“I will admit coming here tonight wasn’t the easiest thing for me,” Clinton said in her first public comments since conceding the presidential election to Trump last week. “There have been a few times this past week where all I wanted to do is curl up with a good book or our dogs and never leave our house again.”
But Clinton argued against retreating from the world in her brief speech, given at a fundraiser for the organization that launched her career as an activist for children and families 45 years ago. Her mentor and the group’s founder, Marian Wright Edelman, introduced her to the crowd as “our president,” highlighting the fact that Clinton won the popular vote last Tuesday.
Clinton sounded a less defiant note, but asked her supporters to pick themselves up and continue fighting for their principles in the face of defeat. “I often quote Marian when she says that ‘service is the rent we pay for living,‘” Clinton said. “Well, you don’t get to stop paying rent just because things don’t go your way.“
Clinton shared some of her personal pain at her loss last week. “I know many of you are deeply disappointed about the results of this election,” she said. “I am, too. More than I can ever express.”
But she insisted that things would get better, and highlighted what she sees as one positive development from what was an unprecedentedly nasty campaign. “For the first time ever, a broad consensus emerged about the importance of affordable quality childcare and paid family leave,” Clinton said, referring to the Trump campaign’s proposals in those areas.
But she also appeared to obliquely criticize Trump, saying “no child should be afraid to go to school because they’re African American or Latino or have a disability,” possibly a reference to reports of bullying in schools since Trump’s victory. She also highlighted the plight of a young girl who feared her parents could be deported.

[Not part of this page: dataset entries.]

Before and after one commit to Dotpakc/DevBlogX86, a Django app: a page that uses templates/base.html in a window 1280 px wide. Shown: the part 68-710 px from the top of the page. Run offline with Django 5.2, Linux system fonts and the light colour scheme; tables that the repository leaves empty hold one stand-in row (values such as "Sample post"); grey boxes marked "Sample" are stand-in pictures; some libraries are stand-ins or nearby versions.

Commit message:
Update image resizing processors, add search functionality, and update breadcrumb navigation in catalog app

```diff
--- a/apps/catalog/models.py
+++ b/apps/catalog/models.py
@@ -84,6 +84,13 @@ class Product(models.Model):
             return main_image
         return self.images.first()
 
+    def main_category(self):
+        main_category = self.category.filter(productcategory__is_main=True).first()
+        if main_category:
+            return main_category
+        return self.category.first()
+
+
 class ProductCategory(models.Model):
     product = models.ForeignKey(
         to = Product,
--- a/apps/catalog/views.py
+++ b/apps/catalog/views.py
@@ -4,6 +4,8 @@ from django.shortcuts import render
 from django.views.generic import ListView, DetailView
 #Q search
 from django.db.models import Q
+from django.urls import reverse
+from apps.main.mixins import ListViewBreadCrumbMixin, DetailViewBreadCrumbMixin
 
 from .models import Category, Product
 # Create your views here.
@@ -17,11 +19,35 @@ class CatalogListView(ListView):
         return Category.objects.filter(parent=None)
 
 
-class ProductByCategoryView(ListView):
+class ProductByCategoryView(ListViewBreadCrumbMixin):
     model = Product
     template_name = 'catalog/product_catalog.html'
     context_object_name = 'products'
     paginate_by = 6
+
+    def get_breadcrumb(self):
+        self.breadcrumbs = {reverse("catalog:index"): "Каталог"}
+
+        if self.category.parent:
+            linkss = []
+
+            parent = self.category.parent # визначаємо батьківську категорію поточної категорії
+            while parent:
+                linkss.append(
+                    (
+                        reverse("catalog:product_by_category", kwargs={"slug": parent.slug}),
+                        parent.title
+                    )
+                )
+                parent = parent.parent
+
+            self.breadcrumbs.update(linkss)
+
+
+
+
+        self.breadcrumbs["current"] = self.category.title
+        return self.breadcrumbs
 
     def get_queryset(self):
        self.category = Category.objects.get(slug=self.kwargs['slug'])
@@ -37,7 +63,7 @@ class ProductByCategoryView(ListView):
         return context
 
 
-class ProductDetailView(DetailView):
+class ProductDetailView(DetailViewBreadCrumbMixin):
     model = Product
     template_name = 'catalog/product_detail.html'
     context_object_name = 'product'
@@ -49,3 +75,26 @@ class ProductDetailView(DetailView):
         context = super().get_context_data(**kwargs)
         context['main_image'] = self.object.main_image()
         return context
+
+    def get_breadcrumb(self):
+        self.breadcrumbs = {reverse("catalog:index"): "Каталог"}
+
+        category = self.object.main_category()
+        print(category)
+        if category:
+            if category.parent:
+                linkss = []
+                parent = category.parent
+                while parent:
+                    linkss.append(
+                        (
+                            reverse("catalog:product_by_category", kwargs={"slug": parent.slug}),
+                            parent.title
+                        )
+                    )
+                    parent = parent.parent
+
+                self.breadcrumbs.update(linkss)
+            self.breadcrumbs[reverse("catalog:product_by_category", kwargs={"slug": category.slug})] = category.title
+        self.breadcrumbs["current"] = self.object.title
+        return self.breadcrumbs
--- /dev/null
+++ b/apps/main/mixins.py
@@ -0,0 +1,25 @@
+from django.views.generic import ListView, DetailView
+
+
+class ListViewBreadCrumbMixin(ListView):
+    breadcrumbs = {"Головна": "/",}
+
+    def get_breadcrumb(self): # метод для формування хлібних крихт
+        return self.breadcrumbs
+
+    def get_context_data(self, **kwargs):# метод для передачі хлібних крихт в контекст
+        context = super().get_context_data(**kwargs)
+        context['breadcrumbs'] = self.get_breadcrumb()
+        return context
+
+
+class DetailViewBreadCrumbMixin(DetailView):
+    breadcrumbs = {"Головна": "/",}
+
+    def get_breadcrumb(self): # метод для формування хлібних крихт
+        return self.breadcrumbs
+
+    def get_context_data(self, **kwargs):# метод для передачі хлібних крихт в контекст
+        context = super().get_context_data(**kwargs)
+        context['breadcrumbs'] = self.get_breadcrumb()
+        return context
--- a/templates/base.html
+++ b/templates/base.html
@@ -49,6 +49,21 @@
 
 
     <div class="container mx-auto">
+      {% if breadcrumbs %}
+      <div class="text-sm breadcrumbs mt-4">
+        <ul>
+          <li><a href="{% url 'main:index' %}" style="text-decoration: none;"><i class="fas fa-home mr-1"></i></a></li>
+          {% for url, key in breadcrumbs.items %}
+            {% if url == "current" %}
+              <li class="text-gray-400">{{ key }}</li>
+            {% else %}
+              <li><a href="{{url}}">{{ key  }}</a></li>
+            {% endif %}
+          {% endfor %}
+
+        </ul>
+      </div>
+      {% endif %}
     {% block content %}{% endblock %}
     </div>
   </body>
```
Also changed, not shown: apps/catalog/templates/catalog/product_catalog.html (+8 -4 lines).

“The divisions laid bare by this election run deep, but please listen to me when I say that America is worth it. Our children are worth it,” she said.
“Believe in our country, fight for our values and never, ever give up.”